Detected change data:
☆ ☆ ☆ ☆ ☆

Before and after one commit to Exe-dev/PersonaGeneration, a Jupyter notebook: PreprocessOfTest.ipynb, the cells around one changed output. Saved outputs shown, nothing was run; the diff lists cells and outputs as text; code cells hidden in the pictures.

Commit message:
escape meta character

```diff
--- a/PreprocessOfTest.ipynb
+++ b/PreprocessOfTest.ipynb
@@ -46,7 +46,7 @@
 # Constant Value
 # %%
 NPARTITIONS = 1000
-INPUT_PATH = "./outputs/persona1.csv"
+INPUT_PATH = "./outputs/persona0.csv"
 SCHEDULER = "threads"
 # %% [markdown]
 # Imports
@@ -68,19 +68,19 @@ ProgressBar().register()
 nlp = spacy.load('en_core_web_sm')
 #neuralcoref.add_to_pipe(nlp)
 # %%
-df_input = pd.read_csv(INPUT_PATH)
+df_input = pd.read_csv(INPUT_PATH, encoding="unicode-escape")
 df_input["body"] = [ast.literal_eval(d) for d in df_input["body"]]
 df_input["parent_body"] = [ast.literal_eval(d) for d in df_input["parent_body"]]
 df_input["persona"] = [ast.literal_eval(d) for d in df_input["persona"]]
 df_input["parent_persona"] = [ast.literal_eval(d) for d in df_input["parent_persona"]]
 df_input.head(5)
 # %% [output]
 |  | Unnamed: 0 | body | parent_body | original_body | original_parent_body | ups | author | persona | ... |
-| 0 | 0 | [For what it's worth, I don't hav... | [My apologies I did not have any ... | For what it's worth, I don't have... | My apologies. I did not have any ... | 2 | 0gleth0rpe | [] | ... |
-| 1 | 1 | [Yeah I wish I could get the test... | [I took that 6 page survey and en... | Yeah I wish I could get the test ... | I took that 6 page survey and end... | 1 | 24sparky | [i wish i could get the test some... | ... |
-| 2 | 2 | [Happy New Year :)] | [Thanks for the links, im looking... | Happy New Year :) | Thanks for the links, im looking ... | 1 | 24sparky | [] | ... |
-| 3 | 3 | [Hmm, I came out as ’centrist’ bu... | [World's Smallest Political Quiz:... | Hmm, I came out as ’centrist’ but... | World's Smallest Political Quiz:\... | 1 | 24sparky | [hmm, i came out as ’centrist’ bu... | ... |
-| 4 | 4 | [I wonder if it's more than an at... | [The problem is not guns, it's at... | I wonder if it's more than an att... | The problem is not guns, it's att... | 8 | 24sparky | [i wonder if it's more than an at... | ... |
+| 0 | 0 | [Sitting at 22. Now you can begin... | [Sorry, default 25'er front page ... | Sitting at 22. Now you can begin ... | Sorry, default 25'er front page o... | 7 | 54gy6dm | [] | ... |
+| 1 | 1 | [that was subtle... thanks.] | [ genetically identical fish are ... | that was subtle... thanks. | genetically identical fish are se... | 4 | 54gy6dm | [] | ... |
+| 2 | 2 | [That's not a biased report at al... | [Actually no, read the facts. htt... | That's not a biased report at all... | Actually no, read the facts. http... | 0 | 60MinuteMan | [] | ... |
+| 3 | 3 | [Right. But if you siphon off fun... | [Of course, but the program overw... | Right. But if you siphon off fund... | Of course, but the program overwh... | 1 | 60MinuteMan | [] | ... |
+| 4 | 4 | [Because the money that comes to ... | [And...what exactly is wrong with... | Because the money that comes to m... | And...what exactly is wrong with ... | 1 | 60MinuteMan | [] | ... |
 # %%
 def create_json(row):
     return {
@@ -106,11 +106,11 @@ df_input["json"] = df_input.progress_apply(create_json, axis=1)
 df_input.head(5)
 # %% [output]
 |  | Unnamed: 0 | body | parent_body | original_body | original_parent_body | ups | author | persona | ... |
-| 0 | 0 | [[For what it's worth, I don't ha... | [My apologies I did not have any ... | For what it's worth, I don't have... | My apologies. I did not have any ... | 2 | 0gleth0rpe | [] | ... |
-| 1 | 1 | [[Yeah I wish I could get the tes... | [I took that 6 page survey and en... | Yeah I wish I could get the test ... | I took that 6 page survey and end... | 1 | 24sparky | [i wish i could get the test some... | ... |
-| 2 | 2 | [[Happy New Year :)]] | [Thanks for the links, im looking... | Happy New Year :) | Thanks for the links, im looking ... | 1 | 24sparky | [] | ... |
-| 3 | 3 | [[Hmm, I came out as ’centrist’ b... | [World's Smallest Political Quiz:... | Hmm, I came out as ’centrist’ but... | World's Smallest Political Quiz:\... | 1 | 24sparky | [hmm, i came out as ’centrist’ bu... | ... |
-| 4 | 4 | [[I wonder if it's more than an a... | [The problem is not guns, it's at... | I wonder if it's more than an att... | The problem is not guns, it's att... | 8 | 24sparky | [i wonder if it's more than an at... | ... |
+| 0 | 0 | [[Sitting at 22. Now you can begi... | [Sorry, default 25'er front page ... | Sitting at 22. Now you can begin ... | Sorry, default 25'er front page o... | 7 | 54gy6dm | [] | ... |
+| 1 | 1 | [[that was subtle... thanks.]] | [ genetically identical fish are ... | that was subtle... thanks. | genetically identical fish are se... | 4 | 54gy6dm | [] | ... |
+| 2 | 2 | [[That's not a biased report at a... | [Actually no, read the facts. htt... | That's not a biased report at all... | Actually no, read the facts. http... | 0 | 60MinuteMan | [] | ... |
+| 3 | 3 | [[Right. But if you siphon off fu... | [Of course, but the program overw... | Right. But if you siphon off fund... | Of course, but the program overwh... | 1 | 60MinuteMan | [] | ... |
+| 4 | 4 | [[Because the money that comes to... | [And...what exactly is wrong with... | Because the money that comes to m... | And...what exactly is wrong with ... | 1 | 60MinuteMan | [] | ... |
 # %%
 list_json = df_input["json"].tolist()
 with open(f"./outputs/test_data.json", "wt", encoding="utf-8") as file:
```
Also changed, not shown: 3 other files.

☆ ☆ ☆ ☆ ☆

▶ **WORK ITEM**: Copy out each line of the data that includes the string "PreprocessOfTest".

▶ **PROBLEM SOLUTION**:
Before and after one commit to Exe-dev/PersonaGeneration, a Jupyter notebook: PreprocessOfTest.ipynb, the cells around one changed output. Saved outputs shown, nothing was run; the diff lists cells and outputs as text; code cells hidden in the pictures.
--- a/PreprocessOfTest.ipynb
+++ b/PreprocessOfTest.ipynb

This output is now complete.